## WORK REQUEST
Quote the records in full and leave their pictures out.
===== THE RECORDS
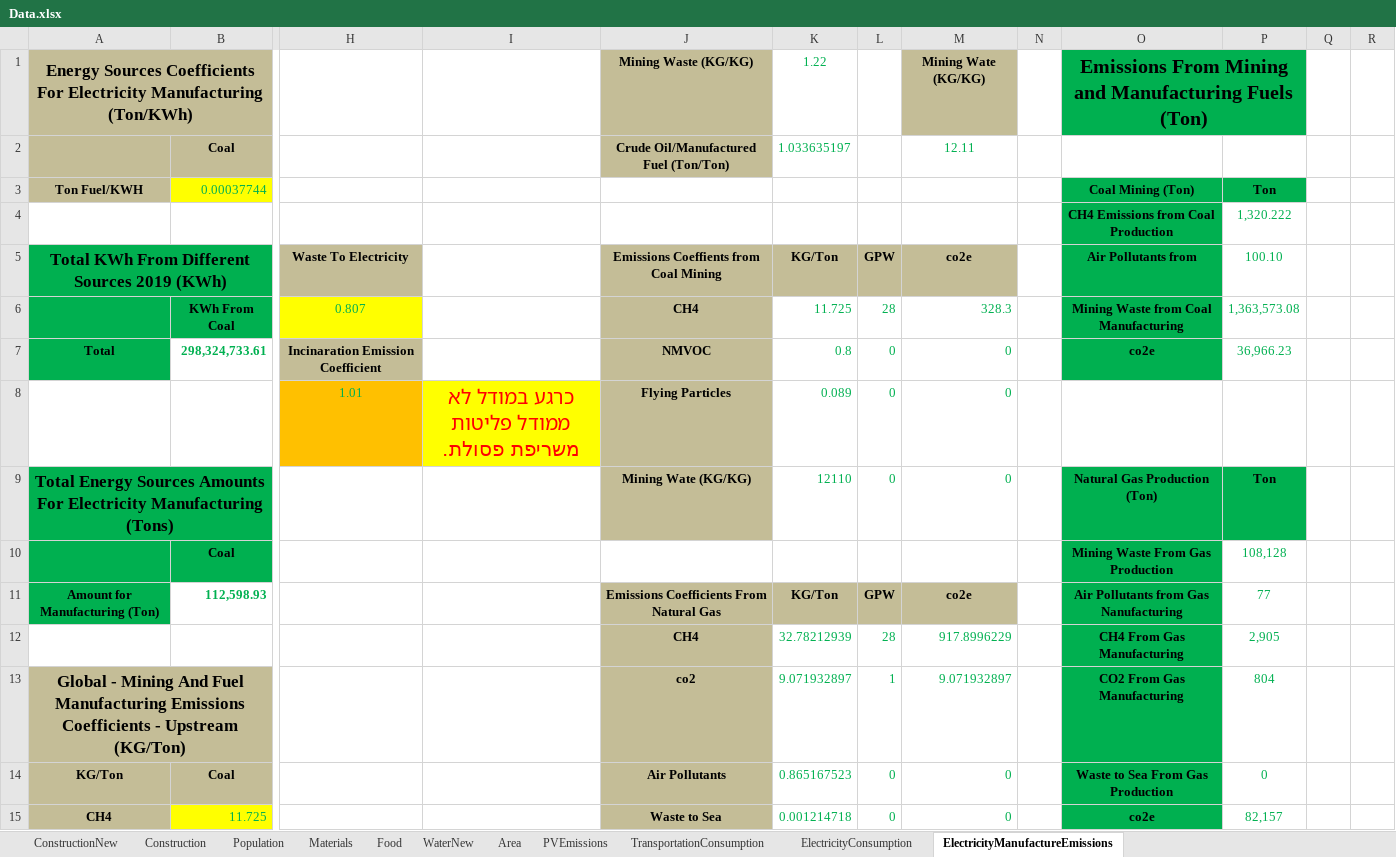
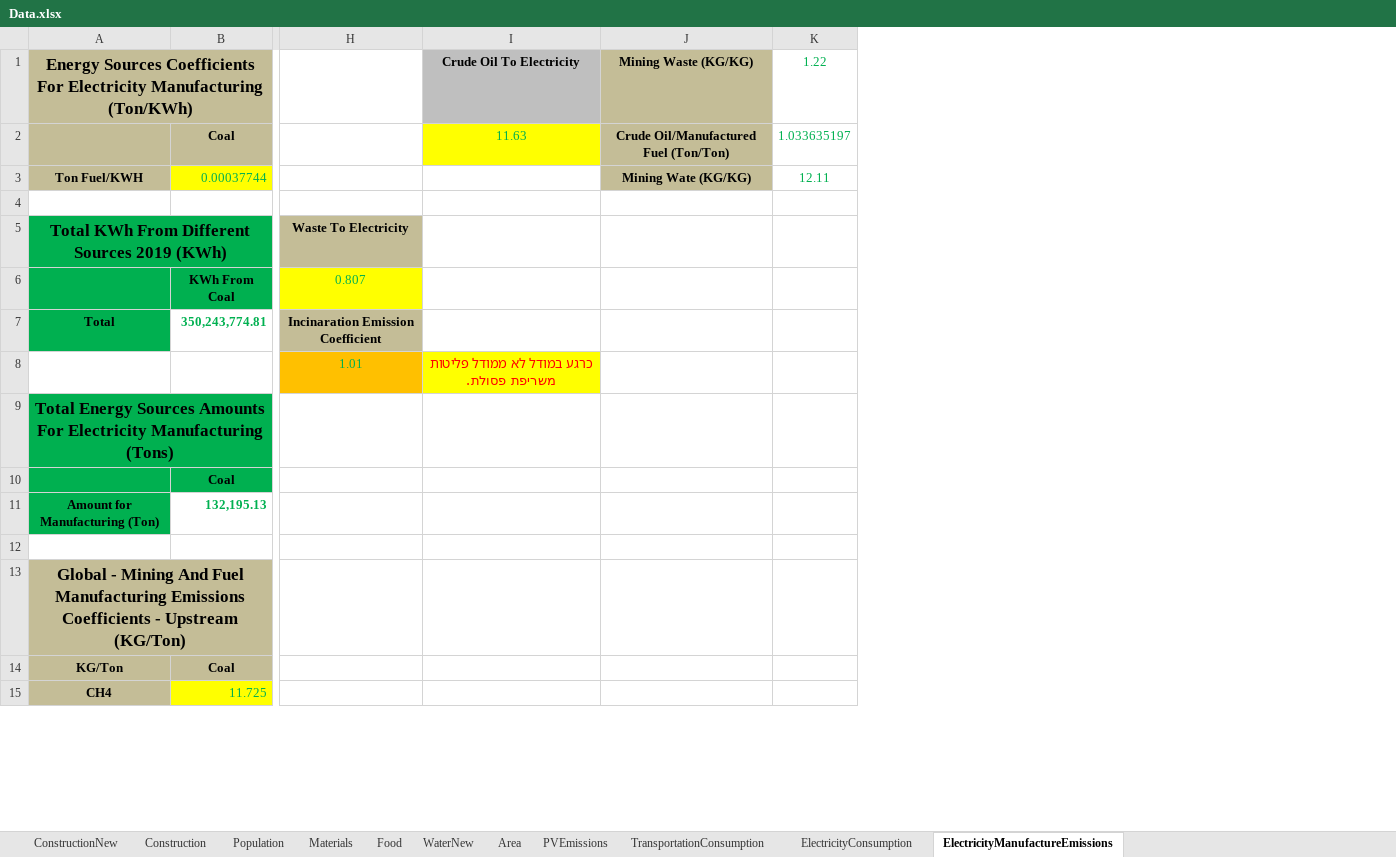
Before and after one commit to LidorTzur/NewVersionCities_Partial, an Excel workbook: Data/Data.xlsx, sheet ElectricityManufactureEmissions, drawn as a sheet; only a part is shown, gaps mark what is left out; values as stored, in another font and other column widths than the file's, no borders; charts and pictures not drawn; removed rows and columns are numbered as before the commit, all else as after; rows hold the shown columns only; the diff covers the shown part only; the diff names each change by its address in the sheet, - before the commit and + after, or states it on an @@ line.

```diff
--- a/Data/Data.xlsx (sheet ElectricityManufactureEmissions)
+++ b/Data/Data.xlsx (sheet ElectricityManufactureEmissions)
-column K, rows 1-6: 1.22 | 1.033635197 |  |  | KG/Ton | 11.725; rows 8-9: 0.089 | 12110; rows 12-15: 32.78212939 | 9.071932897 | 0.865167523 | 0.001214718
-column L, rows 5-6: GPW | 28; rows 8-9: 0 | 0; rows 12-15: 28 | 1 | 0 | 0
-column M, rows 1-6: Mining Wate (KG/KG) | 12.11 |  |  | co2e | 328.3; rows 8-9: 0 | 0; rows 12-15: 917.8996229 | 9.071932897 | 0 | 0
-column N, empty
-column O, rows 1-6: Emissions From Mining and Manufacturing Fuels (Ton) |  | Coal Mining (Ton) | CH4 Emissions from Coal Production | Air Pollutants from | Mining Waste from Coal Manufacturing; rows 9-10: Natural Gas Production (Ton) | Mining Waste From Gas Production; rows 12-15: CH4 From Gas Manufacturing | CO2 From Gas Manufacturing | Waste to Sea From Gas Production | co2e
-column P, rows 3-6: Ton | 1,320.222 | 100.10 | 1,363,573.08; rows 9-10: Ton | 108,128; rows 12-15: 2,905 | 804 | 0 | 82,157
-column Q, empty
-column R, empty
+column K, rows 1-3: 1.22 | 1.033635197 | 12.11
-I1: (empty)
+I1: Crude Oil To Electricity
-I1 fill: none
+I1 fill: #BFBFBF
-I2: (empty)
+I2: 11.63
-I2 fill: none
+I2 fill: #FFFF00
-J3: (empty)
+J3: Mining Wate (KG/KG)
-J3 fill: none
+J3 fill: #C4BD97
-row 4:  |  |  |  |  |  |  |  |  | CH4 Emissions from Coal Production | 1,320.222
+row 4: (empty)
-J5: Emissions Coeffients from Coal Mining
+J5: (empty)
-J5:J6 fill: #C4BD97
+J5:J6 fill: none
-J6: CH4
+J6: (empty)
-row 7: Total | 298,324,733.61 | Incinaration Emission Coefficient |  | NMVOC | 0.8 | 0 | 0 |  | co2e | 36,966.23
+row 7: Total | 350,243,774.81 | Incinaration Emission Coefficient
@@ I8 text size: smaller @@
-J8: Flying Particles
+J8: (empty)
-J8:J9 fill: #C4BD97
+J8:J9 fill: none
-J9: Mining Wate (KG/KG)
+J9: (empty)
-row 11: Amount for Manufacturing (Ton) | 112,598.93 |  |  | Emissions Coefficients From Natural Gas | KG/Ton | GPW | co2e |  | Air Pollutants from Gas Nanufacturing | 77
+row 11: Amount for Manufacturing (Ton) | 132,195.13
-row 12:  |  |  |  | CH4 | 32.78212939 | 28 | 917.8996229 |  | CH4 From Gas Manufacturing | 2,905
+row 12: (empty)
-J12:J15 fill: #C4BD97
+J12:J15 fill: none
-J13: co2
+J13: (empty)
-J14: Air Pollutants
+J14: (empty)
-J15: Waste to Sea
+J15: (empty)
```
Also changed, not shown: 26 added rows, 33 edited cells and cell formats elsewhere in this sheet, sheet TransportationConsumption, sheet Construction, sheet ElectricityConsumption, sheet Materials, sheet WaterNew, sheet Food, 1 more sheet, formulas that keep their value, charts or pictures, TotalEmission_Advanced.xlsx, TotalEmission_Moderate.xlsx, 8 other files.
==========
## EXERCISE RESPONSE
Before and after one commit to LidorTzur/NewVersionCities_Partial, an Excel workbook: Data/Data.xlsx, sheet ElectricityManufactureEmissions, drawn as a sheet; only a part is shown, gaps mark what is left out; values as stored, in another font and other column widths than the file's, no borders; charts and pictures not drawn; removed rows and columns are numbered as before the commit, all else as after; rows hold the shown columns only; the diff covers the shown part only; the diff names each change by its address in the sheet, - before the commit and + after, or states it on an @@ line.

```diff
--- a/Data/Data.xlsx (sheet ElectricityManufactureEmissions)
+++ b/Data/Data.xlsx (sheet ElectricityManufactureEmissions)
-column K, rows 1-6: 1.22 | 1.033635197 |  |  | KG/Ton | 11.725; rows 8-9: 0.089 | 12110; rows 12-15: 32.78212939 | 9.071932897 | 0.865167523 | 0.001214718
-column L, rows 5-6: GPW | 28; rows 8-9: 0 | 0; rows 12-15: 28 | 1 | 0 | 0
-column M, rows 1-6: Mining Wate (KG/KG) | 12.11 |  |  | co2e | 328.3; rows 8-9: 0 | 0; rows 12-15: 917.8996229 | 9.071932897 | 0 | 0
-column N, empty
-column O, rows 1-6: Emissions From Mining and Manufacturing Fuels (Ton) |  | Coal Mining (Ton) | CH4 Emissions from Coal Production | Air Pollutants from | Mining Waste from Coal Manufacturing; rows 9-10: Natural Gas Production (Ton) | Mining Waste From Gas Production; rows 12-15: CH4 From Gas Manufacturing | CO2 From Gas Manufacturing | Waste to Sea From Gas Production | co2e
-column P, rows 3-6: Ton | 1,320.222 | 100.10 | 1,363,573.08; rows 9-10: Ton | 108,128; rows 12-15: 2,905 | 804 | 0 | 82,157
-column Q, empty
-column R, empty
+column K, rows 1-3: 1.22 | 1.033635197 | 12.11
-I1: (empty)
+I1: Crude Oil To Electricity
-I1 fill: none
+I1 fill: #BFBFBF
-I2: (empty)
+I2: 11.63
-I2 fill: none
+I2 fill: #FFFF00
-J3: (empty)
+J3: Mining Wate (KG/KG)
-J3 fill: none
+J3 fill: #C4BD97
-row 4:  |  |  |  |  |  |  |  |  | CH4 Emissions from Coal Production | 1,320.222
+row 4: (empty)
-J5: Emissions Coeffients from Coal Mining
+J5: (empty)
-J5:J6 fill: #C4BD97
+J5:J6 fill: none
-J6: CH4
+J6: (empty)
-row 7: Total | 298,324,733.61 | Incinaration Emission Coefficient |  | NMVOC | 0.8 | 0 | 0 |  | co2e | 36,966.23
+row 7: Total | 350,243,774.81 | Incinaration Emission Coefficient
@@ I8 text size: smaller @@
-J8: Flying Particles
+J8: (empty)
-J8:J9 fill: #C4BD97
+J8:J9 fill: none
-J9: Mining Wate (KG/KG)
+J9: (empty)
-row 11: Amount for Manufacturing (Ton) | 112,598.93 |  |  | Emissions Coefficients From Natural Gas | KG/Ton | GPW | co2e |  | Air Pollutants from Gas Nanufacturing | 77
+row 11: Amount for Manufacturing (Ton) | 132,195.13
-row 12:  |  |  |  | CH4 | 32.78212939 | 28 | 917.8996229 |  | CH4 From Gas Manufacturing | 2,905
+row 12: (empty)
-J12:J15 fill: #C4BD97
+J12:J15 fill: none
-J13: co2
+J13: (empty)
-J14: Air Pollutants
+J14: (empty)
-J15: Waste to Sea
+J15: (empty)
```
Also changed, not shown: 26 added rows, 33 edited cells and cell formats elsewhere in this sheet, sheet TransportationConsumption, sheet Construction, sheet ElectricityConsumption, sheet Materials, sheet WaterNew, sheet Food, 1 more sheet, formulas that keep their value, charts or pictures, TotalEmission_Advanced.xlsx, TotalEmission_Moderate.xlsx, 8 other files.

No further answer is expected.